Latest From California Healthline:
Lawyers seeking to block the Trump administration’s decision to alter rules for the Title X family planning program say their efforts will not be stymied by the Supreme Court’s approval of similar rules 28 years ago. They point to new protections enacted in the Affordable Care Act and language in funding bills that shifts the legal calculus. (Julie Rovner, 2/28)
Good morning! A group of House Democrats unveiled an ambitious “Medicare for All” plan yesterday that would move all Americans onto a government insurer in the span of two years. Moderate Dems immediately distanced themselves from the measure, saying that lawmakers should instead concentrate on shoring up the health law marketplaces. More on that below, but first here are your top California health stories for the day.
Three Out Of Four Californians Who Have Paid Individual Mandate Penalty Are Low-Income: As lawmakers contemplate a state-level penalty for those who don’t have insurance, a report finds that, in California, the fee is most often paid by people making less than $50,000. Although some worry that means instituting a penalty could be hurting people who already need help, policy experts say the data in some ways overstate the number of people paying the fee, since everyone eligible for Medicaid is exempt. “Our issue is if there are people paying the penalty, especially at these income levels, the problem isn’t the penalty,” said Anthony Wright, executive director of insurance advocacy group Health Access California. Read more from the Sacramento Bee.
Liver Samples Taken From Sick Veterans Without Their Permission At La Jolla VA Facility: Extra pieces of liver were removed from at least nine veterans, who weren’t told the samples were being taken or that doing so could increase the risk of bleeding. The findings are part of an ongoing investigation into the treatment of patients at the La Jolla VA Facility. Medical ethics experts are calling the study “disturbing” and “pretty egregious,” and Congress plans to investigate the accusations this spring. “If this has gone so badly wrong, it’s legitimate to ask what else is going wrong – and that’s a little scary,” said C.K. Gunsalus, director of the National Center for Professional & Research Ethics. Read more from inewsource.
Bill In California Senate Would Require Teachers To Get Mental Health First-Aid Training: The legislation — introduced by State Sens. Richard Pan (D-Sacramento) and Anthony Portantino (D-Pasadena) — would require teachers to receive training that instructs participants how to recognize signs of mental distress and substance-use disorders, and refer students to resources that can help them. “It’s kind of like CPR training for mental health,” said Alice Gleghorn, an executive board member with the County Behavioral Health Director’s Association of California. Read more from the California Health Report.

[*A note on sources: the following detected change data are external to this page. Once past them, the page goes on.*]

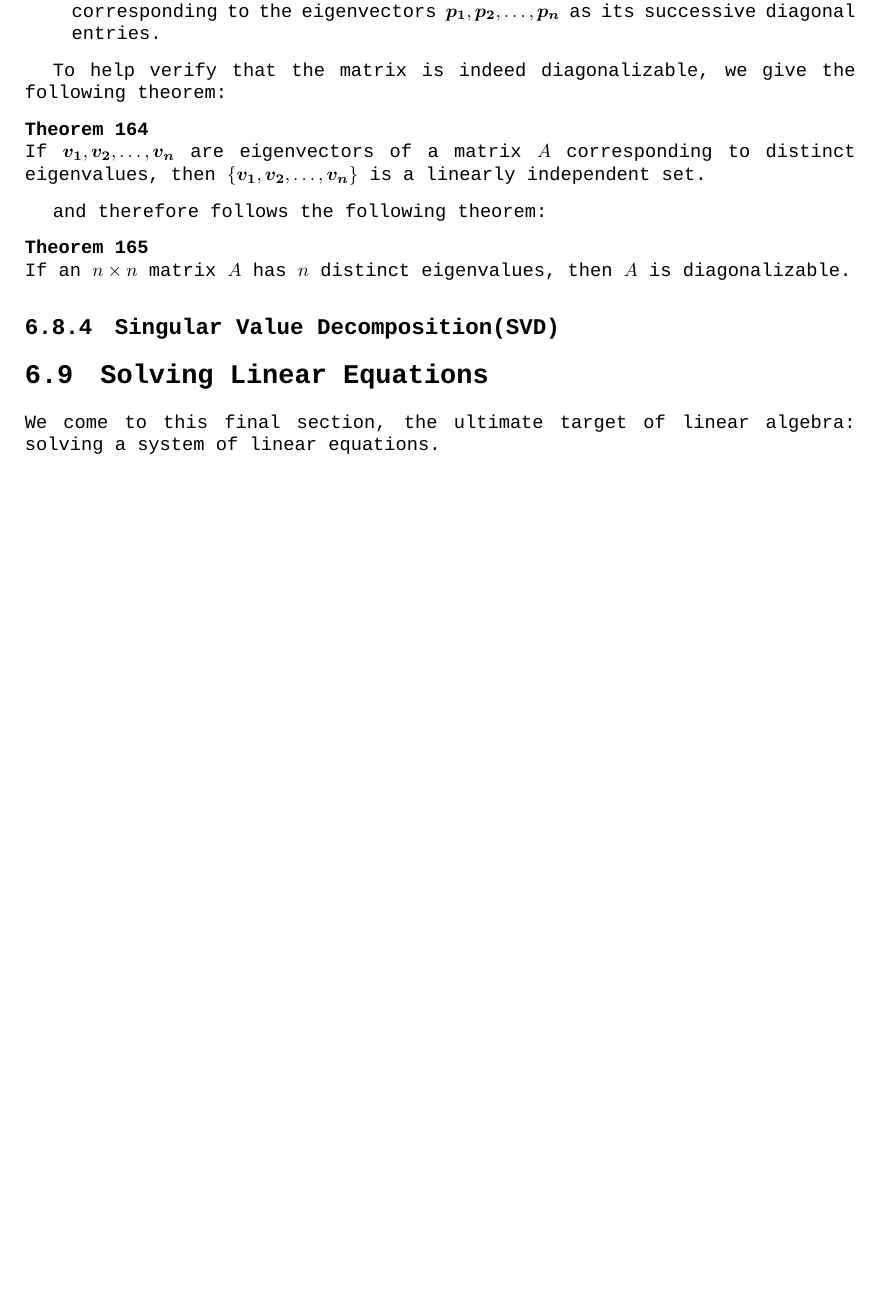
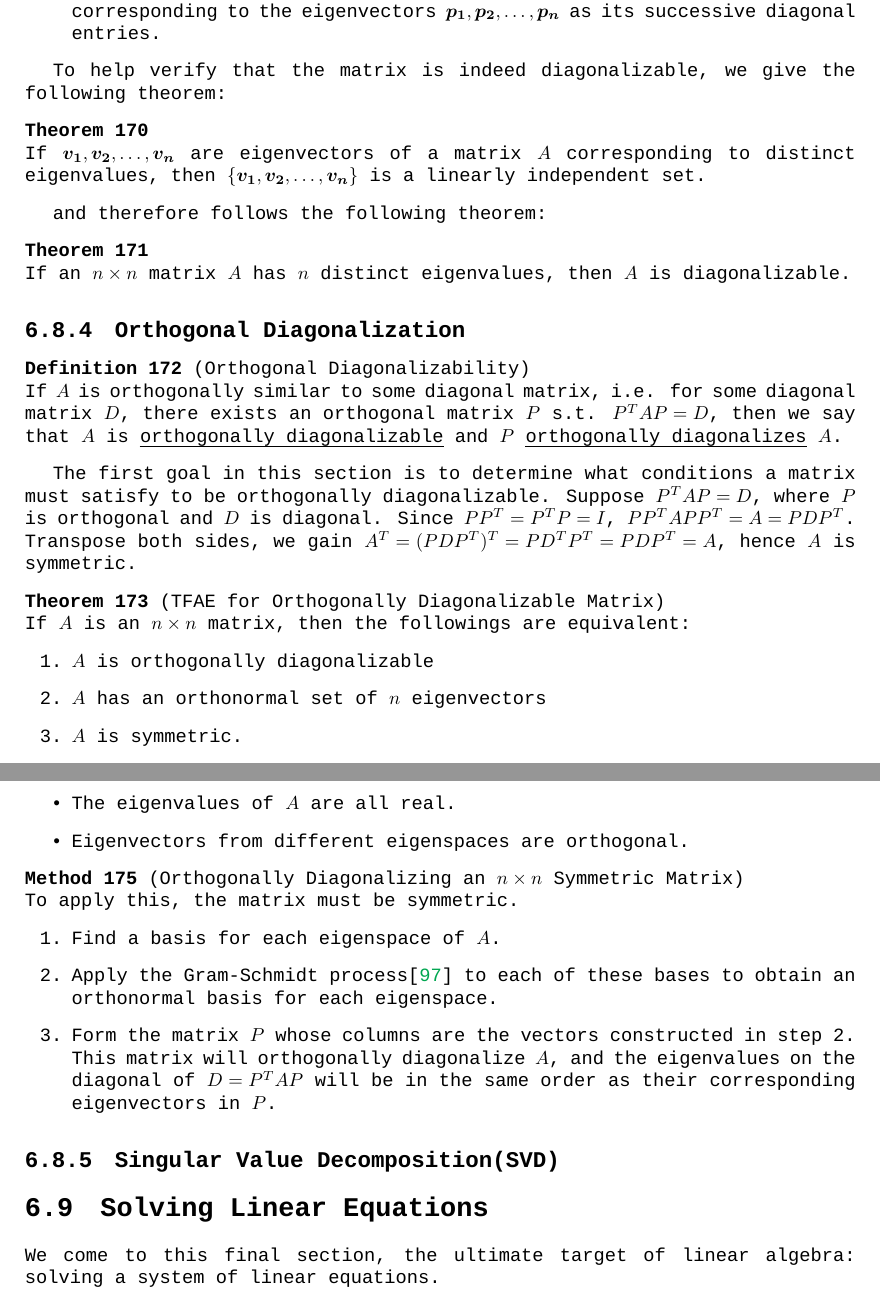
Before and after one commit to n0n3x1573n7/incomplete-codex, a LaTeX thesis (incomplete_codex.tex, which reads chapters/mathematics/linear_algebra.tex): part of page 41 of 105 before the commit and two parts of pages 42 and 43 of 107 after it, the two joined at a grey line, cut so that both start at the same text, the shorter picture padded with empty space. Compiled offline with XeLaTeX; a missing font is replaced by an installed copy or a similar font.

Commit message:
Orthogonality
Orthogonal matrix, Orthogonal Diagonalization
Updated TODOs, but Linear Transformation(specifically, advanced contents of them) still remains

```diff
--- a/chapters/mathematics/linear_algebra.tex
+++ b/chapters/mathematics/linear_algebra.tex
@@ -852,7 +904,41 @@ The target of Linear Algebra is to solve a system of homogenous linear equations
 				If an $n \times n$ matrix $A$ has $n$ distinct eigenvalues, then $A$ is diagonalizable.
 			\end{thm}
 
-		\subsection{Singular Value Decomposition(SVD)}%TODO
+		\subsection{Orthogonal Diagonalization}
+		\begin{defn}[Orthogonal Diagonalizability]
+			If $A$ is orthogonally similar to some diagonal matrix, i.e. for some diagonal matrix $D$, there exists an orthogonal matrix $P$ s.t. $P^TAP=D$, then we say that $A$ is \emph{orthogonally diagonalizable} and $P$ \emph{orthogonally diagonalizes} $A$.
+		\end{defn}
+
+		The first goal in this section is to determine what conditions a matrix must satisfy to be orthogonally diagonalizable. Suppose $P^TAP=D$, where $P$ is orthogonal and $D$ is diagonal. Since $PP^T=P^TP=I$, $PP^TAPP^T=A=PDP^T$. Transpose both sides, we gain $A^T=(PDP^T)^T=PD^TP^T=PDP^T=A$, hence $A$ is symmetric.
+
+		\begin{thm}[TFAE for Orthogonally Diagonalizable Matrix]
+			If $A$ is an $n \times n$ matrix, then the followings are equivalent:
+			\begin{enumerate}
+				\item $A$ is orthogonally diagonalizable
+				\item $A$ has an orthonormal set of $n$ eigenvectors
+				\item $A$ is symmetric.
+			\end{enumerate}
+		\end{thm}
+
+		\begin{thm}
+			If $A$ is a symmetric matrix, then:
+			\begin{itemize}
+				\item The eigenvalues of $A$ are all real.
+				\item Eigenvectors from different eigenspaces are orthogonal.
+			\end{itemize}
+		\end{thm}
+
+		\begin{mthd}[Orthogonally Diagonalizing an $n \times n$ Symmetric Matrix]
+			To apply this, the matrix must be symmetric.
+			\begin{enumerate}
+				\item Find a basis for each eigenspace of $A$.
+				\item Apply the Gram-Schmidt process[\ref{gram_schmidt_process}] to each of these bases to obtain an orthonormal basis for each eigenspace.
+				\item Form the matrix $P$ whose columns are the vectors constructed in step 2. This matrix will orthogonally diagonalize $A$, and the eigenvalues on the diagonal of $D=P^TAP$ will be in the same order as their corresponding eigenvectors in $P$.
+			\end{enumerate}
+		\end{mthd}
+
+		\subsection{Singular Value Decomposition(SVD)}
+		%TODO
 
 	\section{Solving Linear Equations}
 	We come to this final section, the ultimate target of linear algebra: solving a system of linear equations.
```
Also changed, not shown: incomplete_codex.pdf, chapters/mathematics/linear_algebra.tex (58 more changed lines).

Beyond Mass Shootings: How The Threat Of Everyday Violence On The Walk To School Can Be Devastating To Students: Getting safely to and from school, avoiding not just bullets but gang flashpoints, street harassment, hit-and-runs and muggings can be a daily stressor for students, some of whom have lost friends to that very kind of violence. More and more research is emerging on just how damaging childhood trauma can be on people, with the effects lasting long into adulthood. Children in high-crime areas are “losing more people in their youth than most of us have lost when we get to 30 or 40,” said Ferroll Robins, executive director of the nonprofit organization Loved Ones Victims Services. “I do worry about what is going to happen to them emotionally, mentally, how bad are they really being scarred?” Read more of the special report from the Los Angeles Times.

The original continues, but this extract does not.